A year and a half later, not only had Abdullah Jan and Shabnam married, they were on their way to study in the United States as recipients of Fulbright scholarships. Their experience at the IRP Central Lab played a direct role.

With a combination of support from IRP and Kansas State University, the couple helped to rehabilitate the Kabul University Construction Materials Laboratory, a place that teaches students to perform commercial tests for contractors and vendors. “The lab is certified by the US Army Corps of Engineers,” Abdullah Jan said proudly, “and it is still progressing well.”

In the U.S., the couple is enrolled in the transportation engineering master’s program at the University of Missouri.

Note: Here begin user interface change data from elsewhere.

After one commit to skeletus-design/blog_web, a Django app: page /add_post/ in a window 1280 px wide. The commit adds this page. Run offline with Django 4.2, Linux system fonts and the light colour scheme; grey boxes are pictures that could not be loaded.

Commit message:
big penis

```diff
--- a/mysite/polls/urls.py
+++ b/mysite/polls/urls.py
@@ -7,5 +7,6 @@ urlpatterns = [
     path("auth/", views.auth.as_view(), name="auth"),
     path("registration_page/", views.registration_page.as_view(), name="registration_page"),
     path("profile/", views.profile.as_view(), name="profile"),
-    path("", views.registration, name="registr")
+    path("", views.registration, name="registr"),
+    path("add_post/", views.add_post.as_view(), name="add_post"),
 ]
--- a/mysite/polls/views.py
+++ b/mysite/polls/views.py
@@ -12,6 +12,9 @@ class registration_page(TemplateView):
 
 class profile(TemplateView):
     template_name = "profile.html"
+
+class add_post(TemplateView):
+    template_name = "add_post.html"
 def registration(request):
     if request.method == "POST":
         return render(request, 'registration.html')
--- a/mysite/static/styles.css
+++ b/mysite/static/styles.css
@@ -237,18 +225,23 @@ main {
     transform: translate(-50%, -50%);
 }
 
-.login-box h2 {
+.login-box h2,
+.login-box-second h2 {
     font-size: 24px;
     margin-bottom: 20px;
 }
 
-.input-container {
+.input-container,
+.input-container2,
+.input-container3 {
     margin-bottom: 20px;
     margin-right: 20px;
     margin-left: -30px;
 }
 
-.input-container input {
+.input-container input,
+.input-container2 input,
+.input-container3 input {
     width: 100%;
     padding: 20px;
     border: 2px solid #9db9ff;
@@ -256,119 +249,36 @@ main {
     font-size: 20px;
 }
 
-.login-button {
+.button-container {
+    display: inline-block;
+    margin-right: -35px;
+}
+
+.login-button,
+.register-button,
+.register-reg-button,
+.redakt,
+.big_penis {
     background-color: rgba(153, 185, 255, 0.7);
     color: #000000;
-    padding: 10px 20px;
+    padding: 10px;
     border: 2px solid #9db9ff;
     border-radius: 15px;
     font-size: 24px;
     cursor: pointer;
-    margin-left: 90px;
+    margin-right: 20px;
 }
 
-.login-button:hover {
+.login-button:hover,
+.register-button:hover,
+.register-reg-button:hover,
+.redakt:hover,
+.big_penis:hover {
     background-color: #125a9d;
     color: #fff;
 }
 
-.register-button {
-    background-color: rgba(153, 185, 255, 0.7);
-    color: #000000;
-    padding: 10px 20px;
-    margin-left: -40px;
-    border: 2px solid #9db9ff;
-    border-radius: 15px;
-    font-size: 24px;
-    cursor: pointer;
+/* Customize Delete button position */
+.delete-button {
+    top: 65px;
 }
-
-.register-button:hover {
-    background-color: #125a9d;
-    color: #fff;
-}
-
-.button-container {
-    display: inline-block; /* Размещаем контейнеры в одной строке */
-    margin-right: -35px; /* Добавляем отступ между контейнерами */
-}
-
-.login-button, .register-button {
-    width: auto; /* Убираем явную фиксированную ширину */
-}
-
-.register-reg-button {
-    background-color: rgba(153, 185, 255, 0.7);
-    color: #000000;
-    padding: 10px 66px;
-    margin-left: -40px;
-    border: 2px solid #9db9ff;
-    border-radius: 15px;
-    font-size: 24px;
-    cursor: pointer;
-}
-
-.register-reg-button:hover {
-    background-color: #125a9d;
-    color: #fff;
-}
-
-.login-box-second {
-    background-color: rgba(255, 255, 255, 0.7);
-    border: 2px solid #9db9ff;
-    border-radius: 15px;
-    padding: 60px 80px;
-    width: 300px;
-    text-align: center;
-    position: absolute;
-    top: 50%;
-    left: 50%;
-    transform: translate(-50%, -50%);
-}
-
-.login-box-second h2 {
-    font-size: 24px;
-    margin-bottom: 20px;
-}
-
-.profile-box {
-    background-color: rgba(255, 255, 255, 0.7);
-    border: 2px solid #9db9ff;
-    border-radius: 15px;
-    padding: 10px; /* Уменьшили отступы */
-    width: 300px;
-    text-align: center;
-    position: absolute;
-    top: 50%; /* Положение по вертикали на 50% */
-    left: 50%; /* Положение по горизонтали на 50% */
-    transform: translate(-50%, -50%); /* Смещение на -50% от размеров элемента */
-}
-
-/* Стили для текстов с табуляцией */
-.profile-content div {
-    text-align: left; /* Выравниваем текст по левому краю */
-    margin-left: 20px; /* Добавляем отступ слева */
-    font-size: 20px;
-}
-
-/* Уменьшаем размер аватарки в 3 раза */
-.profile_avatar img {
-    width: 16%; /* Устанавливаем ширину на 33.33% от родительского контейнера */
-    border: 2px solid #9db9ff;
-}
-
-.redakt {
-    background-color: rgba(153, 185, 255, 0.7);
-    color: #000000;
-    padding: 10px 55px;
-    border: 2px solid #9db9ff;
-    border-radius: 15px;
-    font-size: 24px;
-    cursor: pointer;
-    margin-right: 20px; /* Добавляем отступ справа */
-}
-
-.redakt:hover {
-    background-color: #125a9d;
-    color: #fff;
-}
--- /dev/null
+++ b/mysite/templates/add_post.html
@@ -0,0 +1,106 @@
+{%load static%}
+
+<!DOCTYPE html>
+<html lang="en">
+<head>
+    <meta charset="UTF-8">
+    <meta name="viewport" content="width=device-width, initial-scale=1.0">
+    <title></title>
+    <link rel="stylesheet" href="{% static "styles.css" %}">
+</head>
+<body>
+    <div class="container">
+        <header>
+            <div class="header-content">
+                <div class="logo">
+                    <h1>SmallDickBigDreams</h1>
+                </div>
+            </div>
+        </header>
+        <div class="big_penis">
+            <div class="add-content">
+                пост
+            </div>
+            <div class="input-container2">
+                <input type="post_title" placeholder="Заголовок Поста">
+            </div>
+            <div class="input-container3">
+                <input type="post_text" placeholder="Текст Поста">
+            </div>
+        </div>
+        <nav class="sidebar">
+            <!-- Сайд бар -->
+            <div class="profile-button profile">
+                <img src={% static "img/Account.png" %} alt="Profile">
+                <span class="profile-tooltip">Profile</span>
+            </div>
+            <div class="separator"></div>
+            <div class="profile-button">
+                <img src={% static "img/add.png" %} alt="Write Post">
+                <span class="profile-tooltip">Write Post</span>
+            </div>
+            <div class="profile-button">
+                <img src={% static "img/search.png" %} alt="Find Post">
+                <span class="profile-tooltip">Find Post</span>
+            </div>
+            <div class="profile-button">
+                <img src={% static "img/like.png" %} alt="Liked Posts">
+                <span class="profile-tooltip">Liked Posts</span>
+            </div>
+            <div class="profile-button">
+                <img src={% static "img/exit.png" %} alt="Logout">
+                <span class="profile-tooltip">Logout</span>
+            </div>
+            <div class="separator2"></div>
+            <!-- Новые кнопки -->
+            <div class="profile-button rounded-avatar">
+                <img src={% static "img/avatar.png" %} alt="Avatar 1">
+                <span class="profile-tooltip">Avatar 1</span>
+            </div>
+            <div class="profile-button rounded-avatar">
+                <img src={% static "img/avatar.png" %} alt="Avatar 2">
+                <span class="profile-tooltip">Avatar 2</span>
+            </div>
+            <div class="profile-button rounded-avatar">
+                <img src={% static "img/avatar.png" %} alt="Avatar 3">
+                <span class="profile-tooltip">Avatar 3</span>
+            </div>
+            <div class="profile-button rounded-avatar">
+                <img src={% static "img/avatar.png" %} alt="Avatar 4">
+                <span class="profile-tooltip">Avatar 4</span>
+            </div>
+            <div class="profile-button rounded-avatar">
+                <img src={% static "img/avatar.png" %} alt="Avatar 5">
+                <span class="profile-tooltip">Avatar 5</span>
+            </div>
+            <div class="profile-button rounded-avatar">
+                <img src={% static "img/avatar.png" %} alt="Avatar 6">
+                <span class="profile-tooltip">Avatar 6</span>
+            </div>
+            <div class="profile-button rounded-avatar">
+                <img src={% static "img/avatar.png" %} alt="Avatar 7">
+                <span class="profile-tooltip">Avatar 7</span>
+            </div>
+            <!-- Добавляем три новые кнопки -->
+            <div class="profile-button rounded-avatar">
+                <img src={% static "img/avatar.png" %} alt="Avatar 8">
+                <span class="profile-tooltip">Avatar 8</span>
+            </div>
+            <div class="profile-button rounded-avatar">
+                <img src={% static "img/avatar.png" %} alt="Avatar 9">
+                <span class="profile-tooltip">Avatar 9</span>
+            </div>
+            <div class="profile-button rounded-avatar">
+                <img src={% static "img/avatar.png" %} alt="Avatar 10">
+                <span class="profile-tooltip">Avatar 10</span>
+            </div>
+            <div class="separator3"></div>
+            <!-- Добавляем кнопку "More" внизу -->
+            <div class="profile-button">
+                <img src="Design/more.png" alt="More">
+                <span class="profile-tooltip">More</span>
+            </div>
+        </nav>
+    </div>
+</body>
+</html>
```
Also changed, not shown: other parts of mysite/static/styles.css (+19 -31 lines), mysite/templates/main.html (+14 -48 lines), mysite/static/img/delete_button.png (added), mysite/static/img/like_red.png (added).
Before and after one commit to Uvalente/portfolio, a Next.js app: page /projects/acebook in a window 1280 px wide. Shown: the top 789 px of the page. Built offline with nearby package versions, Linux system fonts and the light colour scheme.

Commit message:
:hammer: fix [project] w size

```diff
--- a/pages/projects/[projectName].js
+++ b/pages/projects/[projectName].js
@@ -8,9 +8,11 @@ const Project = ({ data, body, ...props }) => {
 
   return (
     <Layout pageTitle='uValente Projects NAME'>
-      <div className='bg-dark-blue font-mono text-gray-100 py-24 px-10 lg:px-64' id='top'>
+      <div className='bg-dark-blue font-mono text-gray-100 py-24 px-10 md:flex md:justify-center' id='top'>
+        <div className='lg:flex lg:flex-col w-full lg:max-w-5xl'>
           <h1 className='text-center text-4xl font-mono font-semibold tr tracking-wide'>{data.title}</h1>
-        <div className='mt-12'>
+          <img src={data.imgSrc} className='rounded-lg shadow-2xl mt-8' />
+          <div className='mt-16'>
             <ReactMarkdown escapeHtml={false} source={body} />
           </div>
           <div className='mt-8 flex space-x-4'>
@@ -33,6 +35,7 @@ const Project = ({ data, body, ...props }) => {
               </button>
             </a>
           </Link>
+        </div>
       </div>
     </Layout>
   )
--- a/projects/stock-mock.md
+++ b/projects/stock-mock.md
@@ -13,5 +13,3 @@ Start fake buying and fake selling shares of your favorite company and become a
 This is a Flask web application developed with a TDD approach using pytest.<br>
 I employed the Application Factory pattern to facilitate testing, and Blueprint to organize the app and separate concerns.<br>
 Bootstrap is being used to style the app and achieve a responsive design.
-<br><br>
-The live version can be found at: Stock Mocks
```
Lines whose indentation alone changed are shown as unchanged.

Both have 4.0 GPAs, the highest scores students can achieve. When they complete the degree, they will return to Kabul University as assistant professors.

The experience is providing Abdullah and Shabnah with top quality course work and widening their horizons as future teachers and administrators. “I am learning everything about the university from professional courses and activities to the behavior of professors, communications, and administrative systems,” Abdullah Jan said.

The more the couple learns, the more they are convinced that they can help Afghanistan to succeed. “You must use every available opportunity,” they said. “Be persistent, don’t be afraid to innovate, be honest and dependable, and take responsibility for what you do.”

When they return to Afghanistan, one of their first plans is to start a branch of the Institute of Transportation Engineers to support safe and efficient traffic operations in Kabul City and other travel related services.

“Anyone who wants to be a successful engineer should never stop learning,” Abdullah said. “I am really optimistic about the future of Afghanistan.”

Privacy Policy | Site Map | Contact Us  
This Web site is made possible by the support of the American people through the U.S. Agency for International Development (USAID). The contents of this Web site are the sole responsibility of the Louis Berger Group, Inc. / Black & Veatch Special Projects Corp Joint Venture and do not necessarily reflect the views of USAID or the United States Government.